** RECORDS PROVIDED follows **

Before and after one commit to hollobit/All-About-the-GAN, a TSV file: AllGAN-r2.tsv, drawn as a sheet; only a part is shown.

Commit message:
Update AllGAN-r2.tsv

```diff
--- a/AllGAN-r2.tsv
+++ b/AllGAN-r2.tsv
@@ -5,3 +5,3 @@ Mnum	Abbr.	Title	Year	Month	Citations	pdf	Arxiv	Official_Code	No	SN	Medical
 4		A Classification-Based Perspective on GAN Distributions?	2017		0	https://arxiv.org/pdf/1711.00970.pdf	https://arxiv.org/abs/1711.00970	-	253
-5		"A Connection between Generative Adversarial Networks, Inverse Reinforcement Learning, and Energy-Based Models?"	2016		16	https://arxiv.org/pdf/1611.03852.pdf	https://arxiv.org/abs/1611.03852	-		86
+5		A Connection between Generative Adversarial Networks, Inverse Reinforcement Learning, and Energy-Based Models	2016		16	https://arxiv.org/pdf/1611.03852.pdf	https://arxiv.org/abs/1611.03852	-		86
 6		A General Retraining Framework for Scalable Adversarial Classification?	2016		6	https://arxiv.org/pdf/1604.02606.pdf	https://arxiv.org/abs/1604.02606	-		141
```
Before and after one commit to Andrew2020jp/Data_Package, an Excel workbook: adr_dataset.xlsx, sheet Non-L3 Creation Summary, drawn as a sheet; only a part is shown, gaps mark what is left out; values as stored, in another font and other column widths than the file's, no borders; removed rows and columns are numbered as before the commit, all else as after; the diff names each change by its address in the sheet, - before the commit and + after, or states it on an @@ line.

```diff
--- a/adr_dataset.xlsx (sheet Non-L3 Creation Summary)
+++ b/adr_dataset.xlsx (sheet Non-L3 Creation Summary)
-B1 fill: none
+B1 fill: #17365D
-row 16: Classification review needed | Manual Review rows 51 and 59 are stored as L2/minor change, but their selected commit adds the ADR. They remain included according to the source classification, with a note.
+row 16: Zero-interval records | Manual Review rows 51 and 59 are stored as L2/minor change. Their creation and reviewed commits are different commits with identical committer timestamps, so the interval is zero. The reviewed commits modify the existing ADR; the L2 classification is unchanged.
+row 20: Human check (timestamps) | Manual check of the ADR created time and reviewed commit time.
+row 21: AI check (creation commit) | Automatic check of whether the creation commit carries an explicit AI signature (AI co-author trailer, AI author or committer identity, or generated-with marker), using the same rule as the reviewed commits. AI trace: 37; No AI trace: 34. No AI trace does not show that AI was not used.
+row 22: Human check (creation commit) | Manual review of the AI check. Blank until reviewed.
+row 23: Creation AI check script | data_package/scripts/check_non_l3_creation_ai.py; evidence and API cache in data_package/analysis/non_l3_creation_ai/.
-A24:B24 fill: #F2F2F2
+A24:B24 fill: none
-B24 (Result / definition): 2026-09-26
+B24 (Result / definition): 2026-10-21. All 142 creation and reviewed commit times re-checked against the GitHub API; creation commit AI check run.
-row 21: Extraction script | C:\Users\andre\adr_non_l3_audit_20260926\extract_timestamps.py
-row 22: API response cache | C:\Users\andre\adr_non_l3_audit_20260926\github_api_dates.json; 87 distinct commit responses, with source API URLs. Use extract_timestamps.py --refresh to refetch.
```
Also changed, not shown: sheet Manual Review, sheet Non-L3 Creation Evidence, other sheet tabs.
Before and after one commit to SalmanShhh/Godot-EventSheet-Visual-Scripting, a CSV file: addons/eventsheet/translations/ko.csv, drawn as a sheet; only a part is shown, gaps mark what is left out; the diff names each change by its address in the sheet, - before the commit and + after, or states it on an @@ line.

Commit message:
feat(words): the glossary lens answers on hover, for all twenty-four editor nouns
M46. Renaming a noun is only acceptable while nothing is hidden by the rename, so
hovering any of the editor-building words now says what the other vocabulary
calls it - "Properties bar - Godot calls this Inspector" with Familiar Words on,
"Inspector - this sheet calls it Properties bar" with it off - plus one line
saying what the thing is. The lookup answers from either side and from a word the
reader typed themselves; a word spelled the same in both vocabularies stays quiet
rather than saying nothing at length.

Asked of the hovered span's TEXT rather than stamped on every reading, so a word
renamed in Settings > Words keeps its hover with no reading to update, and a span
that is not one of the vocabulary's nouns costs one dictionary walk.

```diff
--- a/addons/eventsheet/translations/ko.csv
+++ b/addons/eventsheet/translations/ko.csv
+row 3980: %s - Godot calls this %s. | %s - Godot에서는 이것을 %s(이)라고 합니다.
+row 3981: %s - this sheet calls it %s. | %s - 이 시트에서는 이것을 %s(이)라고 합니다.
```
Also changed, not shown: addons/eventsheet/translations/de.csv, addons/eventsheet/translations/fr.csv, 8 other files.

** End of RECORDS PROVIDED **

GOAL OF THE EXERCISE: Reproduce the records above word for word.

SOLUTION:
Before and after one commit to hollobit/All-About-the-GAN, a TSV file: AllGAN-r2.tsv, drawn as a sheet; only a part is shown.

Commit message:
Update AllGAN-r2.tsv

```diff
--- a/AllGAN-r2.tsv
+++ b/AllGAN-r2.tsv
@@ -5,3 +5,3 @@ Mnum	Abbr.	Title	Year	Month	Citations	pdf	Arxiv	Official_Code	No	SN	Medical
 4		A Classification-Based Perspective on GAN Distributions?	2017		0	https://arxiv.org/pdf/1711.00970.pdf	https://arxiv.org/abs/1711.00970	-	253
-5		"A Connection between Generative Adversarial Networks, Inverse Reinforcement Learning, and Energy-Based Models?"	2016		16	https://arxiv.org/pdf/1611.03852.pdf	https://arxiv.org/abs/1611.03852	-		86
+5		A Connection between Generative Adversarial Networks, Inverse Reinforcement Learning, and Energy-Based Models	2016		16	https://arxiv.org/pdf/1611.03852.pdf	https://arxiv.org/abs/1611.03852	-		86
 6		A General Retraining Framework for Scalable Adversarial Classification?	2016		6	https://arxiv.org/pdf/1604.02606.pdf	https://arxiv.org/abs/1604.02606	-		141
```
Before and after one commit to Andrew2020jp/Data_Package, an Excel workbook: adr_dataset.xlsx, sheet Non-L3 Creation Summary, drawn as a sheet; only a part is shown, gaps mark what is left out; values as stored, in another font and other column widths than the file's, no borders; removed rows and columns are numbered as before the commit, all else as after; the diff names each change by its address in the sheet, - before the commit and + after, or states it on an @@ line.

```diff
--- a/adr_dataset.xlsx (sheet Non-L3 Creation Summary)
+++ b/adr_dataset.xlsx (sheet Non-L3 Creation Summary)
-B1 fill: none
+B1 fill: #17365D
-row 16: Classification review needed | Manual Review rows 51 and 59 are stored as L2/minor change, but their selected commit adds the ADR. They remain included according to the source classification, with a note.
+row 16: Zero-interval records | Manual Review rows 51 and 59 are stored as L2/minor change. Their creation and reviewed commits are different commits with identical committer timestamps, so the interval is zero. The reviewed commits modify the existing ADR; the L2 classification is unchanged.
+row 20: Human check (timestamps) | Manual check of the ADR created time and reviewed commit time.
+row 21: AI check (creation commit) | Automatic check of whether the creation commit carries an explicit AI signature (AI co-author trailer, AI author or committer identity, or generated-with marker), using the same rule as the reviewed commits. AI trace: 37; No AI trace: 34. No AI trace does not show that AI was not used.
+row 22: Human check (creation commit) | Manual review of the AI check. Blank until reviewed.
+row 23: Creation AI check script | data_package/scripts/check_non_l3_creation_ai.py; evidence and API cache in data_package/analysis/non_l3_creation_ai/.
-A24:B24 fill: #F2F2F2
+A24:B24 fill: none
-B24 (Result / definition): 2026-09-26
+B24 (Result / definition): 2026-10-21. All 142 creation and reviewed commit times re-checked against the GitHub API; creation commit AI check run.
-row 21: Extraction script | C:\Users\andre\adr_non_l3_audit_20260926\extract_timestamps.py
-row 22: API response cache | C:\Users\andre\adr_non_l3_audit_20260926\github_api_dates.json; 87 distinct commit responses, with source API URLs. Use extract_timestamps.py --refresh to refetch.
```
Also changed, not shown: sheet Manual Review, sheet Non-L3 Creation Evidence, other sheet tabs.
Before and after one commit to SalmanShhh/Godot-EventSheet-Visual-Scripting, a CSV file: addons/eventsheet/translations/ko.csv, drawn as a sheet; only a part is shown, gaps mark what is left out; the diff names each change by its address in the sheet, - before the commit and + after, or states it on an @@ line.

Commit message:
feat(words): the glossary lens answers on hover, for all twenty-four editor nouns
M46. Renaming a noun is only acceptable while nothing is hidden by the rename, so
hovering any of the editor-building words now says what the other vocabulary
calls it - "Properties bar - Godot calls this Inspector" with Familiar Words on,
"Inspector - this sheet calls it Properties bar" with it off - plus one line
saying what the thing is. The lookup answers from either side and from a word the
reader typed themselves; a word spelled the same in both vocabularies stays quiet
rather than saying nothing at length.

Asked of the hovered span's TEXT rather than stamped on every reading, so a word
renamed in Settings > Words keeps its hover with no reading to update, and a span
that is not one of the vocabulary's nouns costs one dictionary walk.

```diff
--- a/addons/eventsheet/translations/ko.csv
+++ b/addons/eventsheet/translations/ko.csv
+row 3980: %s - Godot calls this %s. | %s - Godot에서는 이것을 %s(이)라고 합니다.
+row 3981: %s - this sheet calls it %s. | %s - 이 시트에서는 이것을 %s(이)라고 합니다.
```
Also changed, not shown: addons/eventsheet/translations/de.csv, addons/eventsheet/translations/fr.csv, 8 other files.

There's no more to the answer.